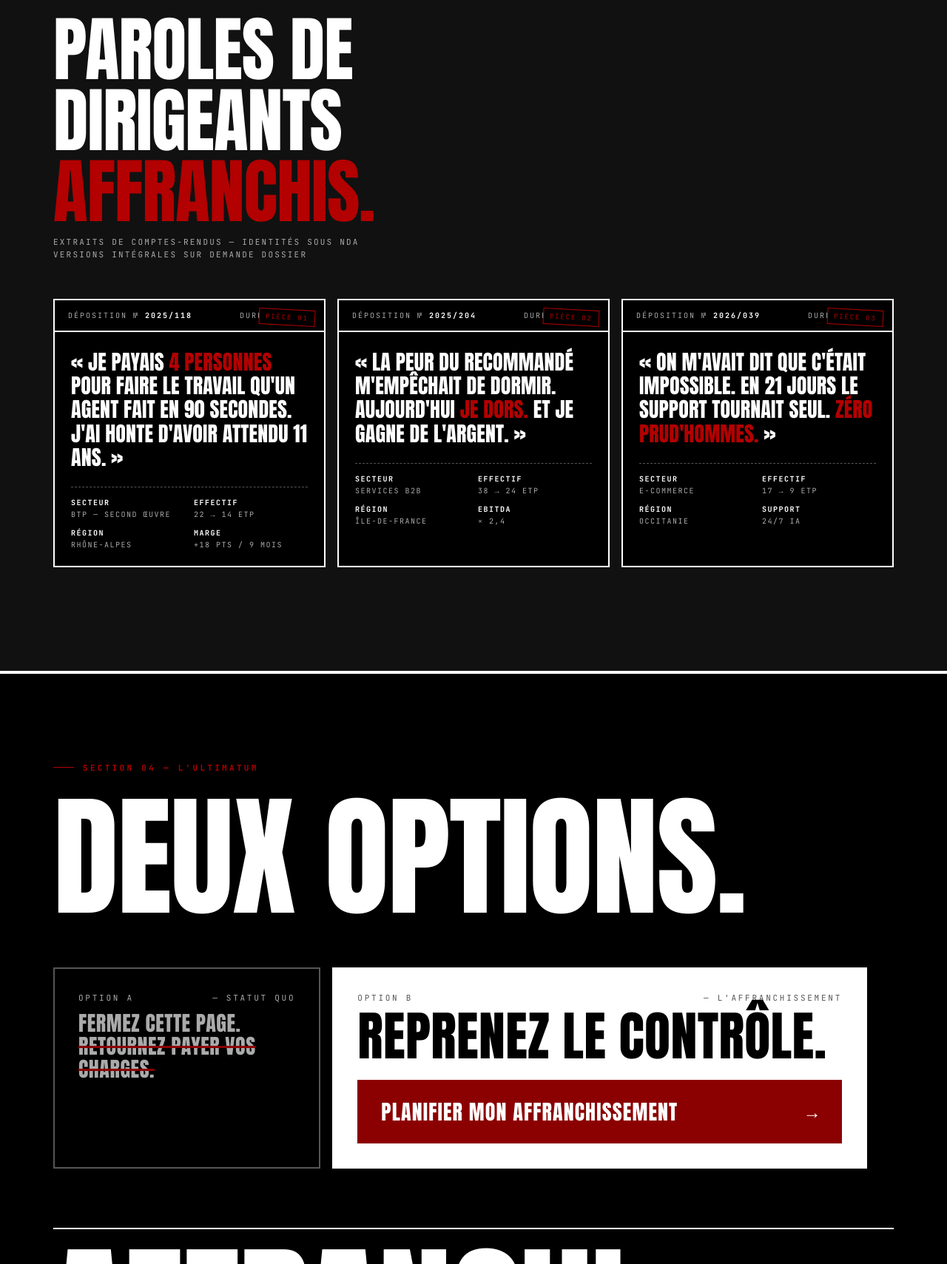
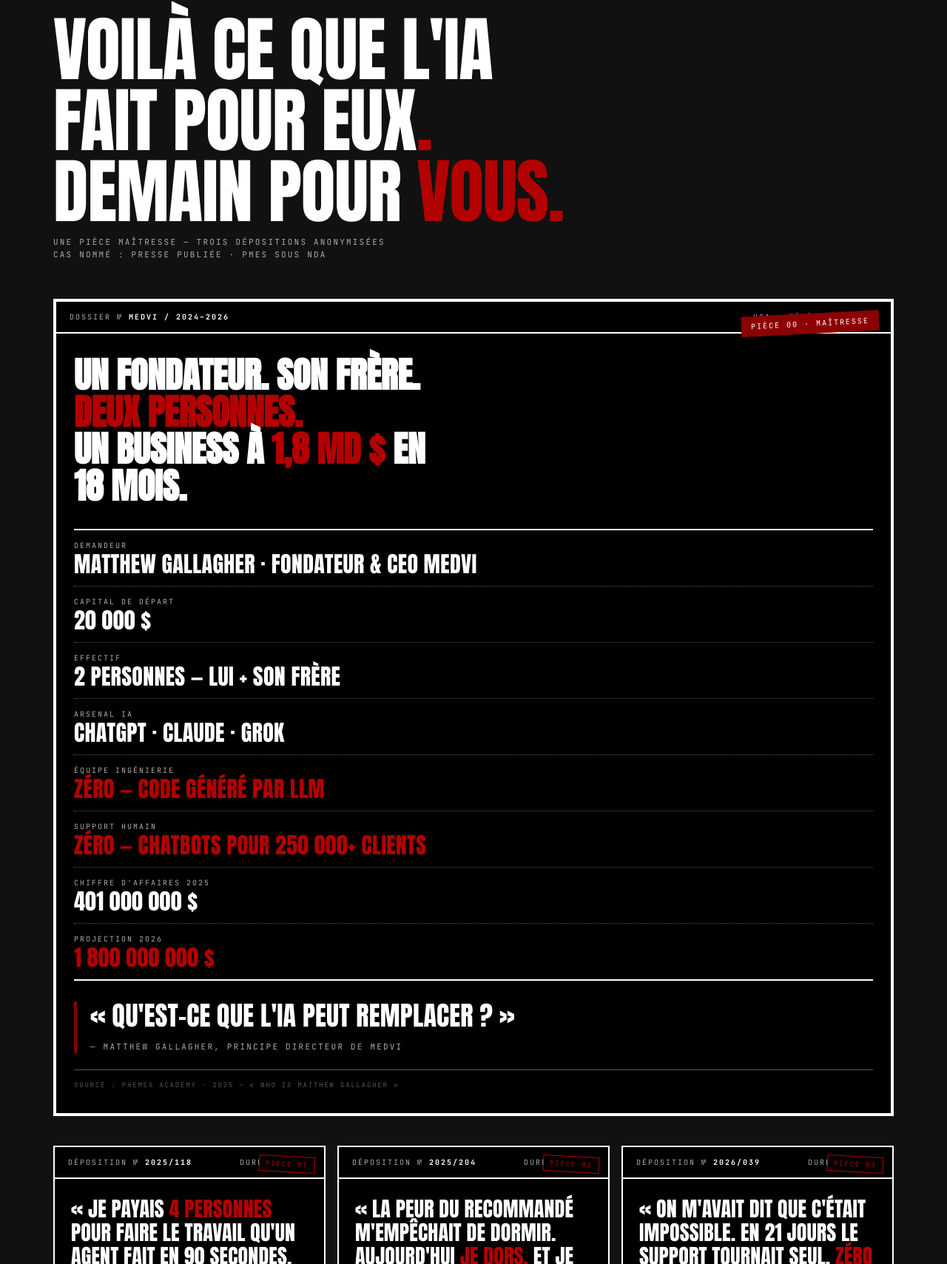
Before and after one commit to contactgauvrit-cpu/AFFRANCHI, a plain HTML site: page index.html in a window 1280 px wide. Shown: the part 5888-7597 px from the top of the page at 74% size. Drawn offline with Linux system fonts and the light colour scheme.

Commit message:
feat(verbatim): add PIÈCE 00 — DOSSIER MEDVI (Matthew Gallagher featured)
Mise en avant du cas Matthew Gallagher / Medvi comme pièce maîtresse
au-dessus des 3 dépositions anonymisées existantes.

- Nouveau title section: 'VOILÀ CE QUE L'IA FAIT POUR EUX. DEMAIN POUR VOUS.'
- Section-tag 'DOSSIER À CHARGE — IA EN OPÉRATION' (replace 'VERBATIM ANONYMISÉ')
- Carte pleine largeur PIÈCE 00 avec:
  * 8 lignes de données chiffrées brutalistes (capital, effectif, CA, projection)
  * Quote display 'Qu'est-ce que l'IA peut remplacer ?'
  * Source: Phemex Academy 2025 (à renforcer plus tard avec Forbes/Inc/Bloomberg)
- 3 PIÈCE 01-03 anonymes conservées telles quelles en grille 3-col

```diff
--- a/index.html
+++ b/index.html
@@ -853,6 +853,96 @@
     text-transform: uppercase;
     background: var(--black);
     z-index: 2;
+  }
+
+  /* PIÈCE MAÎTRESSE — featured deposition (Gallagher / Medvi) */
+  .deposition--featured {
+    margin-bottom: 40px;
+    border: 4px solid var(--white);
+    background: var(--black);
+    position: relative;
+    overflow: hidden;
+  }
+  .deposition--featured .deposition__seal {
+    background: var(--blood);
+    color: var(--white);
+    border-color: var(--blood);
+    font-size: 10px;
+    padding: 6px 12px;
+    transform: rotate(-3deg);
+    top: 16px;
+    right: 16px;
+  }
+  .deposition--featured__body {
+    padding: 32px 24px;
+  }
+  .deposition--featured .deposition__quote {
+    font-size: clamp(26px, 5.2vw, 48px);
+    line-height: 1.04;
+    margin-bottom: 32px;
+    letter-spacing: -0.005em;
+    max-width: 22ch;
+  }
+  .featured__grid {
+    border-top: 2px solid var(--white);
+    border-bottom: 2px solid var(--white);
+    margin: 24px 0 28px;
+  }
+  .featured__row {
+    display: grid;
+    grid-template-columns: 1fr;
+    gap: 4px;
+    padding: 14px 0;
+    border-bottom: 1px dotted var(--gray-dim);
+    align-items: baseline;
+  }
+  .featured__row:last-child { border-bottom: none; }
+  .featured__lbl {
+    font-family: 'JetBrains Mono', monospace;
+    font-size: 10px;
+    letter-spacing: 0.2em;
+    color: var(--gray);
+    text-transform: uppercase;
+  }
+  .featured__val {
+    font-family: var(--display-font);
+    font-size: clamp(20px, 3.4vw, 30px);
+    letter-spacing: 0.01em;
+    color: var(--white);
+    text-transform: uppercase;
+    line-height: 1;
+  }
+  .featured__val.red { color: var(--blood-hot); }
+  .featured__verdict {
+    font-family: var(--display-font);
+    font-size: clamp(22px, 4.2vw, 36px);
+    text-transform: uppercase;
+    color: var(--white);
+    line-height: 1.1;
+    border-left: 4px solid var(--blood);
+    padding-left: 18px;
+    margin: 28px 0 22px;
+    letter-spacing: 0.005em;
+  }
+  .featured__attrib {
+    display: block;
+    font-family: 'JetBrains Mono', monospace;
+    font-size: 11px;
+    letter-spacing: 0.2em;
+    color: var(--gray);
+    margin-top: 14px;
+    text-transform: uppercase;
+    line-height: 1.5;
+  }
+  .featured__source {
+    font-family: 'JetBrains Mono', monospace;
+    font-size: 9px;
+    letter-spacing: 0.2em;
+    color: var(--gray-dim);
+    text-transform: uppercase;
+    border-top: 1px solid var(--gray-dim);
+    padding-top: 14px;
+    margin-top: 8px;
   }
 
   @media (min-width: 768px) {
@@ -1349,17 +1439,78 @@
 <!-- TESTIMONIALS — VERBATIM         -->
 <!-- ============================== -->
 <section class="verbatim" id="verbatim" data-screen-label="03b Verbatim">
-  <div class="section-tag">DÉPOSITIONS — VERBATIM ANONYMISÉ</div>
+  <div class="section-tag">DOSSIER À CHARGE — IA EN OPÉRATION</div>
 
   <h2 class="display verbatim__title">
-    PAROLES DE<br />
-    DIRIGEANTS <span class="red">AFFRANCHIS</span><span class="red">.</span>
+    VOILÀ CE QUE L'IA<br />
+    FAIT POUR EUX<span class="red">.</span><br />
+    DEMAIN POUR <span class="red">VOUS</span><span class="red">.</span>
   </h2>
 
   <p class="verbatim__sub">
-    EXTRAITS DE COMPTES-RENDUS — IDENTITÉS SOUS NDA<br />
-    VERSIONS INTÉGRALES SUR DEMANDE DOSSIER
+    UNE PIÈCE MAÎTRESSE — TROIS DÉPOSITIONS ANONYMISÉES<br />
+    CAS NOMMÉ : PRESSE PUBLIÉE · PMES SOUS NDA
   </p>
+
+  <!-- PIÈCE 00 — DOSSIER MEDVI / Matthew Gallagher -->
+  <article class="deposition deposition--featured">
+    <div class="deposition__seal">PIÈCE 00 · MAÎTRESSE</div>
+    <div class="deposition__head">
+      <span>DOSSIER №&nbsp;<strong>MEDVI / 2024–2026</strong></span>
+      <span>USA · TÉLÉSANTÉ GLP-1</span>
+    </div>
+    <div class="deposition--featured__body">
+      <h3 class="deposition__quote">
+        UN FONDATEUR. SON FRÈRE.<br />
+        <span class="red">DEUX PERSONNES.</span><br />
+        UN BUSINESS À <span class="red">1,8 Md $</span> EN 18 MOIS.
+      </h3>
+
+      <div class="featured__grid">
+        <div class="featured__row">
+          <span class="featured__lbl">DEMANDEUR</span>
+          <span class="featured__val">MATTHEW GALLAGHER · FONDATEUR & CEO MEDVI</span>
+        </div>
+        <div class="featured__row">
+          <span class="featured__lbl">CAPITAL DE DÉPART</span>
+          <span class="featured__val">20 000 $</span>
+        </div>
+        <div class="featured__row">
+          <span class="featured__lbl">EFFECTIF</span>
+          <span class="featured__val">2 PERSONNES — LUI + SON FRÈRE</span>
+        </div>
+        <div class="featured__row">
+          <span class="featured__lbl">ARSENAL IA</span>
+          <span class="featured__val">CHATGPT · CLAUDE · GROK</span>
+        </div>
+        <div class="featured__row">
+          <span class="featured__lbl">ÉQUIPE INGÉNIERIE</span>
+          <span class="featured__val red">ZÉRO — CODE GÉNÉRÉ PAR LLM</span>
+        </div>
+        <div class="featured__row">
+          <span class="featured__lbl">SUPPORT HUMAIN</span>
+          <span class="featured__val red">ZÉRO — CHATBOTS POUR 250 000+ CLIENTS</span>
+        </div>
+        <div class="featured__row">
+          <span class="featured__lbl">CHIFFRE D'AFFAIRES 2025</span>
+          <span class="featured__val">401 000 000 $</span>
+        </div>
+        <div class="featured__row">
+          <span class="featured__lbl">PROJECTION 2026</span>
+          <span class="featured__val red">1 800 000 000 $</span>
+        </div>
+      </div>
+
+      <p class="featured__verdict">
+        « Qu'est-ce que l'IA peut remplacer ? »
+        <span class="featured__attrib">— Matthew Gallagher, principe directeur de Medvi</span>
+      </p>
+
+      <p class="featured__source">
+        Source : Phemex Academy · 2025 — « Who is Matthew Gallagher »
+      </p>
+    </div>
+  </article>
 
   <div class="verbatim__grid">
     <article class="deposition">
```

About this exercise:
An exact retyping of each record, with no pictures, is the answer required.

Response box:
Before and after one commit to contactgauvrit-cpu/AFFRANCHI, a plain HTML site: page index.html in a window 1280 px wide. Shown: the part 5888-7597 px from the top of the page at 74% size. Drawn offline with Linux system fonts and the light colour scheme.

Commit message:
feat(verbatim): add PIÈCE 00 — DOSSIER MEDVI (Matthew Gallagher featured)
Mise en avant du cas Matthew Gallagher / Medvi comme pièce maîtresse
au-dessus des 3 dépositions anonymisées existantes.

- Nouveau title section: 'VOILÀ CE QUE L'IA FAIT POUR EUX. DEMAIN POUR VOUS.'
- Section-tag 'DOSSIER À CHARGE — IA EN OPÉRATION' (replace 'VERBATIM ANONYMISÉ')
- Carte pleine largeur PIÈCE 00 avec:
  * 8 lignes de données chiffrées brutalistes (capital, effectif, CA, projection)
  * Quote display 'Qu'est-ce que l'IA peut remplacer ?'
  * Source: Phemex Academy 2025 (à renforcer plus tard avec Forbes/Inc/Bloomberg)
- 3 PIÈCE 01-03 anonymes conservées telles quelles en grille 3-col

```diff
--- a/index.html
+++ b/index.html
@@ -853,6 +853,96 @@
     text-transform: uppercase;
     background: var(--black);
     z-index: 2;
+  }
+
+  /* PIÈCE MAÎTRESSE — featured deposition (Gallagher / Medvi) */
+  .deposition--featured {
+    margin-bottom: 40px;
+    border: 4px solid var(--white);
+    background: var(--black);
+    position: relative;
+    overflow: hidden;
+  }
+  .deposition--featured .deposition__seal {
+    background: var(--blood);
+    color: var(--white);
+    border-color: var(--blood);
+    font-size: 10px;
+    padding: 6px 12px;
+    transform: rotate(-3deg);
+    top: 16px;
+    right: 16px;
+  }
+  .deposition--featured__body {
+    padding: 32px 24px;
+  }
+  .deposition--featured .deposition__quote {
+    font-size: clamp(26px, 5.2vw, 48px);
+    line-height: 1.04;
+    margin-bottom: 32px;
+    letter-spacing: -0.005em;
+    max-width: 22ch;
+  }
+  .featured__grid {
+    border-top: 2px solid var(--white);
+    border-bottom: 2px solid var(--white);
+    margin: 24px 0 28px;
+  }
+  .featured__row {
+    display: grid;
+    grid-template-columns: 1fr;
+    gap: 4px;
+    padding: 14px 0;
+    border-bottom: 1px dotted var(--gray-dim);
+    align-items: baseline;
+  }
+  .featured__row:last-child { border-bottom: none; }
+  .featured__lbl {
+    font-family: 'JetBrains Mono', monospace;
+    font-size: 10px;
+    letter-spacing: 0.2em;
+    color: var(--gray);
+    text-transform: uppercase;
+  }
+  .featured__val {
+    font-family: var(--display-font);
+    font-size: clamp(20px, 3.4vw, 30px);
+    letter-spacing: 0.01em;
+    color: var(--white);
+    text-transform: uppercase;
+    line-height: 1;
+  }
+  .featured__val.red { color: var(--blood-hot); }
+  .featured__verdict {
+    font-family: var(--display-font);
+    font-size: clamp(22px, 4.2vw, 36px);
+    text-transform: uppercase;
+    color: var(--white);
+    line-height: 1.1;
+    border-left: 4px solid var(--blood);
+    padding-left: 18px;
+    margin: 28px 0 22px;
+    letter-spacing: 0.005em;
+  }
+  .featured__attrib {
+    display: block;
+    font-family: 'JetBrains Mono', monospace;
+    font-size: 11px;
+    letter-spacing: 0.2em;
+    color: var(--gray);
+    margin-top: 14px;
+    text-transform: uppercase;
+    line-height: 1.5;
+  }
+  .featured__source {
+    font-family: 'JetBrains Mono', monospace;
+    font-size: 9px;
+    letter-spacing: 0.2em;
+    color: var(--gray-dim);
+    text-transform: uppercase;
+    border-top: 1px solid var(--gray-dim);
+    padding-top: 14px;
+    margin-top: 8px;
   }
 
   @media (min-width: 768px) {
@@ -1349,17 +1439,78 @@
 <!-- TESTIMONIALS — VERBATIM         -->
 <!-- ============================== -->
 <section class="verbatim" id="verbatim" data-screen-label="03b Verbatim">
-  <div class="section-tag">DÉPOSITIONS — VERBATIM ANONYMISÉ</div>
+  <div class="section-tag">DOSSIER À CHARGE — IA EN OPÉRATION</div>
 
   <h2 class="display verbatim__title">
-    PAROLES DE<br />
-    DIRIGEANTS <span class="red">AFFRANCHIS</span><span class="red">.</span>
+    VOILÀ CE QUE L'IA<br />
+    FAIT POUR EUX<span class="red">.</span><br />
+    DEMAIN POUR <span class="red">VOUS</span><span class="red">.</span>
   </h2>
 
   <p class="verbatim__sub">
-    EXTRAITS DE COMPTES-RENDUS — IDENTITÉS SOUS NDA<br />
-    VERSIONS INTÉGRALES SUR DEMANDE DOSSIER
+    UNE PIÈCE MAÎTRESSE — TROIS DÉPOSITIONS ANONYMISÉES<br />
+    CAS NOMMÉ : PRESSE PUBLIÉE · PMES SOUS NDA
   </p>
+
+  <!-- PIÈCE 00 — DOSSIER MEDVI / Matthew Gallagher -->
+  <article class="deposition deposition--featured">
+    <div class="deposition__seal">PIÈCE 00 · MAÎTRESSE</div>
+    <div class="deposition__head">
+      <span>DOSSIER №&nbsp;<strong>MEDVI / 2024–2026</strong></span>
+      <span>USA · TÉLÉSANTÉ GLP-1</span>
+    </div>
+    <div class="deposition--featured__body">
+      <h3 class="deposition__quote">
+        UN FONDATEUR. SON FRÈRE.<br />
+        <span class="red">DEUX PERSONNES.</span><br />
+        UN BUSINESS À <span class="red">1,8 Md $</span> EN 18 MOIS.
+      </h3>
+
+      <div class="featured__grid">
+        <div class="featured__row">
+          <span class="featured__lbl">DEMANDEUR</span>
+          <span class="featured__val">MATTHEW GALLAGHER · FONDATEUR & CEO MEDVI</span>
+        </div>
+        <div class="featured__row">
+          <span class="featured__lbl">CAPITAL DE DÉPART</span>
+          <span class="featured__val">20 000 $</span>
+        </div>
+        <div class="featured__row">
+          <span class="featured__lbl">EFFECTIF</span>
+          <span class="featured__val">2 PERSONNES — LUI + SON FRÈRE</span>
+        </div>
+        <div class="featured__row">
+          <span class="featured__lbl">ARSENAL IA</span>
+          <span class="featured__val">CHATGPT · CLAUDE · GROK</span>
+        </div>
+        <div class="featured__row">
+          <span class="featured__lbl">ÉQUIPE INGÉNIERIE</span>
+          <span class="featured__val red">ZÉRO — CODE GÉNÉRÉ PAR LLM</span>
+        </div>
+        <div class="featured__row">
+          <span class="featured__lbl">SUPPORT HUMAIN</span>
+          <span class="featured__val red">ZÉRO — CHATBOTS POUR 250 000+ CLIENTS</span>
+        </div>
+        <div class="featured__row">
+          <span class="featured__lbl">CHIFFRE D'AFFAIRES 2025</span>
+          <span class="featured__val">401 000 000 $</span>
+        </div>
+        <div class="featured__row">
+          <span class="featured__lbl">PROJECTION 2026</span>
+          <span class="featured__val red">1 800 000 000 $</span>
+        </div>
+      </div>
+
+      <p class="featured__verdict">
+        « Qu'est-ce que l'IA peut remplacer ? »
+        <span class="featured__attrib">— Matthew Gallagher, principe directeur de Medvi</span>
+      </p>
+
+      <p class="featured__source">
+        Source : Phemex Academy · 2025 — « Who is Matthew Gallagher »
+      </p>
+    </div>
+  </article>
 
   <div class="verbatim__grid">
     <article class="deposition">
```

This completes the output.